In our second photo restoration tutorial, we get some quick relief using the Healing Brush tool (for practice, see the Healing Brush tutorial in the first chapter). With a portrait photograph, your subject may be much simpler than a group shot and the Healing Brush will give you just enough control to beautifully de-age a family heirloom.
My first step was to use Image > Adjustments > Levels and Image > Adjustments > Curves to lighten the original image and show the details. As you can see, this photo has a sepia tone and was printed on very heavy paper, resulting in a stippling effect, which I wanted to keep. When restoring a photo, you want to keep it as accurate as possible.
I made a duplicate of the background layer. Then I chose the Healing Brush (hidden with the Patch tool and the Color Replacement tool). Keeping brush properties at Normal and Source as Sampled and selected Aligned, I started with the smallest brush possible, usually as wide as the scratch you are working on. Much bigger than this and the changes will be too noticeable. I started with the large crease on the nose.
I sampled (ALT + clicked) an area near the crease. Using small strokes, I ran the brush over the crease coming down the nose. If you see a noticeable line where you worked, sample from a slightly different area and go over a few different areas of the crease, always using small strokes.
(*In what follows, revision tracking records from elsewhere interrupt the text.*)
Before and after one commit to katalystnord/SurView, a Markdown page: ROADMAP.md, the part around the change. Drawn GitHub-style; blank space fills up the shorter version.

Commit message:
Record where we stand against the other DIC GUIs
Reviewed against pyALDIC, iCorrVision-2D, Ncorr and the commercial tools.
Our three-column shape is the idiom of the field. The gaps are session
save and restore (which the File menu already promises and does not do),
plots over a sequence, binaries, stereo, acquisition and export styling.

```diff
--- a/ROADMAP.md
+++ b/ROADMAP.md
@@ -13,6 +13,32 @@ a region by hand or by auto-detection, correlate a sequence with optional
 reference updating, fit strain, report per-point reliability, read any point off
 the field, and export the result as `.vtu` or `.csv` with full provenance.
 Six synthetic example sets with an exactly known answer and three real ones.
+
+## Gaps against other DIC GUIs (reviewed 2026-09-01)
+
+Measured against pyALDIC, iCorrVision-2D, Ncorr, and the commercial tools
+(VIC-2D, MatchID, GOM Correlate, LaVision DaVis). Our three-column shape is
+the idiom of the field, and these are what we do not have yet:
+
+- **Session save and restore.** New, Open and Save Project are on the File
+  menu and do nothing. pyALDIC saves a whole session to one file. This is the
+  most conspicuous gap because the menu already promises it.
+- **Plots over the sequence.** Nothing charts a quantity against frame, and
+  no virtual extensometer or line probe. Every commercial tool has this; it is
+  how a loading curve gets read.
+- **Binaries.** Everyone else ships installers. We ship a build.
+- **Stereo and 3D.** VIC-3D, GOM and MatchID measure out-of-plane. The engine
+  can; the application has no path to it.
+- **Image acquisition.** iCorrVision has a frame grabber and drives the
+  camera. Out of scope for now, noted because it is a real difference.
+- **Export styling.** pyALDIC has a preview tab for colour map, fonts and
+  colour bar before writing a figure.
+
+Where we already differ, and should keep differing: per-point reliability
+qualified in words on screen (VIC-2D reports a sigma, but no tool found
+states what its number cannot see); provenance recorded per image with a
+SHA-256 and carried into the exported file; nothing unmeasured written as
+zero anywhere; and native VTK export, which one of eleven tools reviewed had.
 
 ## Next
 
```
The larger the stroke, the more noticeable the result.
I continued on in this fashion throughout her face, hair, and dress. Some areas of a photo may work better with the Clone Stamp; again, use a very small brush and small strokes. Each picture is different, and it's up to you to decide what works best. The background and edges had some tricky spots, tears, and scratches that were too close to the edge to use either tool on, as I wanted to keep the exact oval shape of the original. My solution? The Circle Custom Shape tool, skewed to match the original shape, to create a perfect edge, and to hide any blemishes. Had this been a square or rectangular photograph, you could just crop, no need for any shapes.
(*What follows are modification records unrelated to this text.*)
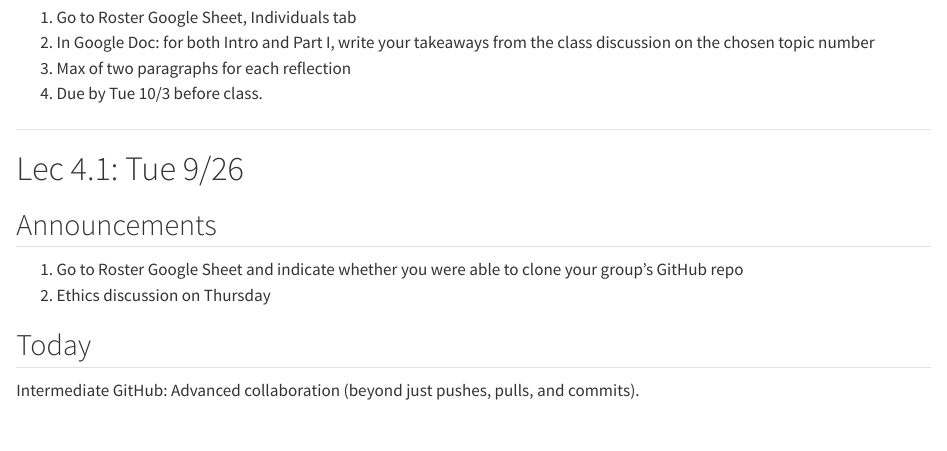
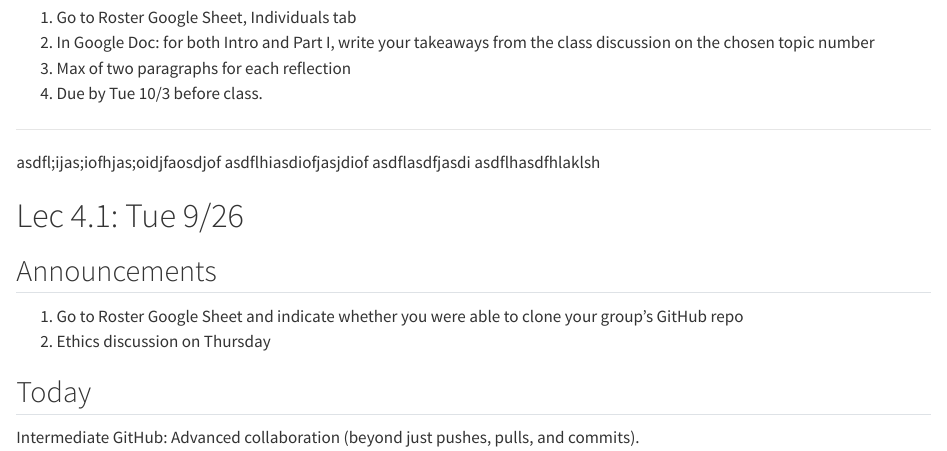
Before and after one commit to sds-capstone/2023-09-proj0-pinata, a Quarto document (index.qmd): the page in a window 1100 px wide, from 1590 px down. Rendered offline with R 4.5, knitr and Pandoc in place of Quarto, with nearby package versions.

Commit message:
Update index.qmd

```diff
--- a/index.qmd
+++ b/index.qmd
@@ -43,6 +43,11 @@ Ethics discussions
 4.  Due by Tue 10/3 before class.
 
 ***
+
+asdfl;ijas;iofhjas;oidjfaosdjof
+asdflhiasdiofjasjdiof
+asdflasdfjasdi
+asdflhasdfhlaklsh
 
 # Lec 4.1: Tue 9/26
 
```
Finally, to fix the faded area of the background to the left, I made a new layer, under the shape layer. I took a color sample from the right, and using a normal paintbrush set to 40% opacity, painted over the faded area. I didn't get too precise; instead, I painted in the largest area, then selected Filter > Blur > Gaussian Blur. I finished it off by adding in some noise, about 6.5%, and presto! Finished background, with the same texture. For more information, see I've Got a Human in My Throat: Create More Optical Delusions with Adobe Photoshop.